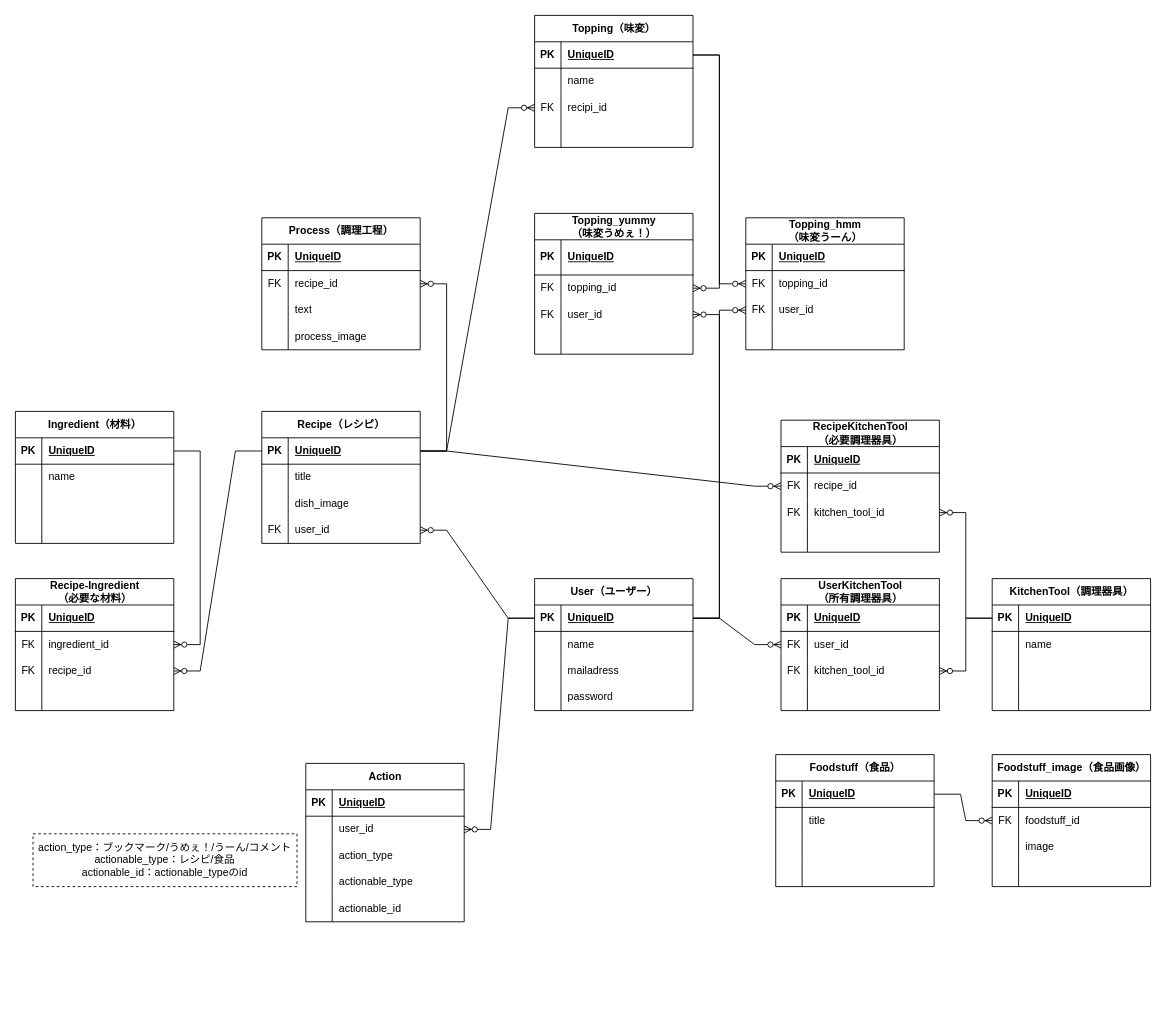
Before: E.R.Diagram_primorphic.drawio in ankoro-mochi24/portfolio, a draw.io diagram. Source tidied: cells renumbered, new cells numbered last; positions are measured from the earlier drawing's top-left corner, leaving out a move shared by most shapes. Both pictures are drawn from the tidied source at 88%, with x=0, y=0 at pixel (15, -113).
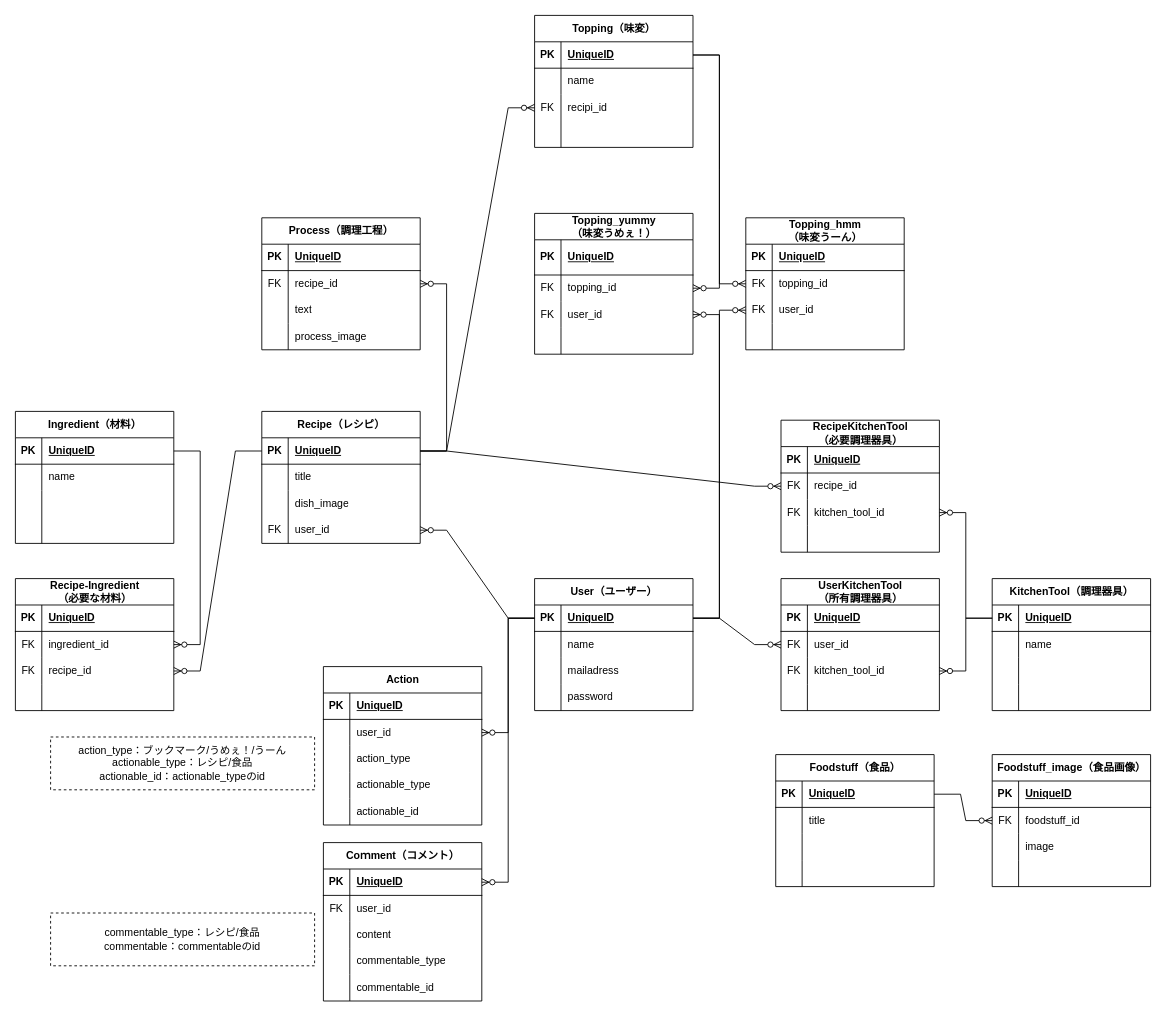
After the change.

Commit message:
ER図-ActionテーブルからCommentテーブルを分離

The change refers to these unchanged cells:
```xml
<mxCell id="3" style="shape=tableRow;horizontal=0;startSize=0;swimlaneHead=0;swimlaneBody=0;fillColor=none;points=[[0,0.5],[1,0.5]];portConstraint=eastwest;top=0;left=0;right=0;bottom=1;" parent="2" vertex="1">
  <mxGeometry y="30" width="180" height="30" as="geometry" />
</mxCell>
```

The edit, as a diff of the source:
```diff
@@
     <mxCell id="171" style="group;" parent="1" vertex="1">
-      <mxGeometry x="20" y="995" width="490" height="180" as="geometry" />
+      <mxGeometry x="40" y="885" width="490" height="180" as="geometry" />
     </mxCell>
@@
-    <mxCell id="188" value="&lt;span style=&quot;text-align: left;&quot;&gt;action_type：ブックマーク/うめぇ！/うーん/コメント&lt;br&gt;&lt;/span&gt;&lt;span style=&quot;text-align: left;&quot;&gt;actionable_type：レシピ/食品&lt;br&gt;&lt;/span&gt;&lt;span style=&quot;text-align: left;&quot;&gt;actionable_id：&lt;/span&gt;&lt;span style=&quot;text-align: left;&quot;&gt;actionable_typeのid&lt;/span&gt;" style="rounded=0;whiteSpace=wrap;html=1;dashed=1;" parent="171" vertex="1">
+    <mxCell id="188" value="&lt;span style=&quot;text-align: left;&quot;&gt;action_type：ブックマーク/うめぇ！/うーん&lt;br&gt;&lt;/span&gt;&lt;span style=&quot;text-align: left;&quot;&gt;actionable_type：レシピ/食品&lt;br&gt;&lt;/span&gt;&lt;span style=&quot;text-align: left;&quot;&gt;actionable_id：&lt;/span&gt;&lt;span style=&quot;text-align: left;&quot;&gt;actionable_typeのid&lt;/span&gt;" style="rounded=0;whiteSpace=wrap;html=1;dashed=1;" parent="171" vertex="1">
       <mxGeometry y="80" width="300" height="60" as="geometry" />
     </mxCell>
@@
+    <mxCell id="204" style="group;" parent="1" vertex="1">
+      <mxGeometry x="40" y="1085" width="490" height="180" as="geometry" />
+    </mxCell>
+    <mxCell id="205" value="Coｍment（コメント）" style="shape=table;startSize=30;childLayout=tableLayout;rowLines=0;fontStyle=1;align=center;html=1;" parent="204" vertex="1">
+      <mxGeometry x="310" width="180" height="180" as="geometry" />
+    </mxCell>
+    <mxCell id="206" style="shape=tableRow;horizontal=0;startSize=0;swimlaneHead=0;swimlaneBody=0;fillColor=none;points=[[0,0.5],[1,0.5]];portConstraint=eastwest;top=0;left=0;right=0;bottom=1;" parent="205" vertex="1">
+      <mxGeometry y="30" width="180" height="30" as="geometry" />
+    </mxCell>
+    <mxCell id="207" value="PK" style="shape=partialRectangle;fillColor=none;top=0;left=0;bottom=0;right=0;fontStyle=1;overflow=hidden;whiteSpace=wrap;html=1;" parent="206" vertex="1">
+      <mxGeometry width="30" height="30" as="geometry" />
+    </mxCell>
+    <mxCell id="208" value="UniqueID" style="shape=partialRectangle;fillColor=none;top=0;left=0;bottom=0;right=0;align=left;spacingLeft=6;fontStyle=5;overflow=hidden;whiteSpace=wrap;html=1;" parent="206" vertex="1">
+      <mxGeometry x="30" width="150" height="30" as="geometry" />
+    </mxCell>
+    <mxCell id="209" style="shape=tableRow;horizontal=0;startSize=0;swimlaneHead=0;swimlaneBody=0;fillColor=none;top=0;left=0;right=0;bottom=0;" parent="205" vertex="1">
+      <mxGeometry y="60" width="180" height="30" as="geometry" />
+    </mxCell>
+    <mxCell id="210" value="FK" style="shape=partialRectangle;fillColor=none;top=0;left=0;bottom=0;right=0;overflow=hidden;whiteSpace=wrap;html=1;" parent="209" vertex="1">
+      <mxGeometry width="30" height="30" as="geometry" />
+    </mxCell>
+    <mxCell id="211" value="user_id" style="shape=partialRectangle;fillColor=none;top=0;left=0;bottom=0;right=0;align=left;spacingLeft=6;overflow=hidden;whiteSpace=wrap;html=1;" parent="209" vertex="1">
+      <mxGeometry x="30" width="150" height="30" as="geometry" />
+    </mxCell>
+    <mxCell id="212" style="shape=tableRow;horizontal=0;startSize=0;swimlaneHead=0;swimlaneBody=0;fillColor=none;top=0;left=0;right=0;bottom=0;" parent="205" vertex="1">
+      <mxGeometry y="90" width="180" height="30" as="geometry" />
+    </mxCell>
+    <mxCell id="213" style="shape=partialRectangle;fillColor=none;top=0;left=0;bottom=0;right=0;overflow=hidden;whiteSpace=wrap;html=1;" parent="212" vertex="1">
+      <mxGeometry width="30" height="30" as="geometry" />
+    </mxCell>
+    <mxCell id="214" value="content" style="shape=partialRectangle;fillColor=none;top=0;left=0;bottom=0;right=0;align=left;spacingLeft=6;overflow=hidden;whiteSpace=wrap;html=1;" parent="212" vertex="1">
+      <mxGeometry x="30" width="150" height="30" as="geometry" />
+    </mxCell>
+    <mxCell id="215" style="shape=tableRow;horizontal=0;startSize=0;swimlaneHead=0;swimlaneBody=0;fillColor=none;top=0;left=0;right=0;bottom=0;" parent="205" vertex="1">
+      <mxGeometry y="120" width="180" height="30" as="geometry" />
+    </mxCell>
+    <mxCell id="216" style="shape=partialRectangle;fillColor=none;top=0;left=0;bottom=0;right=0;overflow=hidden;whiteSpace=wrap;html=1;" parent="215" vertex="1">
+      <mxGeometry width="30" height="30" as="geometry" />
+    </mxCell>
+    <mxCell id="217" value="commentable_type " style="shape=partialRectangle;fillColor=none;top=0;left=0;bottom=0;right=0;align=left;spacingLeft=6;overflow=hidden;whiteSpace=wrap;html=1;" parent="215" vertex="1">
+      <mxGeometry x="30" width="150" height="30" as="geometry" />
+    </mxCell>
+    <mxCell id="218" style="shape=tableRow;horizontal=0;startSize=0;swimlaneHead=0;swimlaneBody=0;fillColor=none;top=0;left=0;right=0;bottom=0;" parent="205" vertex="1">
+      <mxGeometry y="150" width="180" height="30" as="geometry" />
+    </mxCell>
+    <mxCell id="219" style="shape=partialRectangle;fillColor=none;top=0;left=0;bottom=0;right=0;overflow=hidden;whiteSpace=wrap;html=1;" parent="218" vertex="1">
+      <mxGeometry width="30" height="30" as="geometry" />
+    </mxCell>
+    <mxCell id="220" value="commentable_id " style="shape=partialRectangle;fillColor=none;top=0;left=0;bottom=0;right=0;align=left;spacingLeft=6;overflow=hidden;whiteSpace=wrap;html=1;" parent="218" vertex="1">
+      <mxGeometry x="30" width="150" height="30" as="geometry" />
+    </mxCell>
+    <mxCell id="221" value="&lt;span style=&quot;text-align: left;&quot;&gt;commentable_type：レシピ/食品&lt;br&gt;&lt;/span&gt;&lt;span style=&quot;text-align: left;&quot;&gt;commentable&lt;/span&gt;&lt;span style=&quot;text-align: left;&quot;&gt;：&lt;/span&gt;&lt;span style=&quot;text-align: left;&quot;&gt;commentable&lt;/span&gt;&lt;span style=&quot;text-align: left;&quot;&gt;のid&lt;/span&gt;" style="rounded=0;whiteSpace=wrap;html=1;dashed=1;" parent="204" vertex="1">
+      <mxGeometry y="80" width="300" height="60" as="geometry" />
+    </mxCell>
+    <mxCell id="222" style="edgeStyle=entityRelationEdgeStyle;fontSize=12;html=1;endArrow=ERzeroToMany;endFill=1;rounded=0;" parent="1" edge="1" source="3" target="206">
+      <mxGeometry relative="1" as="geometry" />
+    </mxCell>
```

**Problem to work on**
Filter the records above for lines containing the word "fontStyle", and copy those lines.

**Exercise result**
+    <mxCell id="205" value="Coｍment（コメント）" style="shape=table;startSize=30;childLayout=tableLayout;rowLines=0;fontStyle=1;align=center;html=1;" parent="204" vertex="1">
+    <mxCell id="207" value="PK" style="shape=partialRectangle;fillColor=none;top=0;left=0;bottom=0;right=0;fontStyle=1;overflow=hidden;whiteSpace=wrap;html=1;" parent="206" vertex="1">
+    <mxCell id="208" value="UniqueID" style="shape=partialRectangle;fillColor=none;top=0;left=0;bottom=0;right=0;align=left;spacingLeft=6;fontStyle=5;overflow=hidden;whiteSpace=wrap;html=1;" parent="206" vertex="1">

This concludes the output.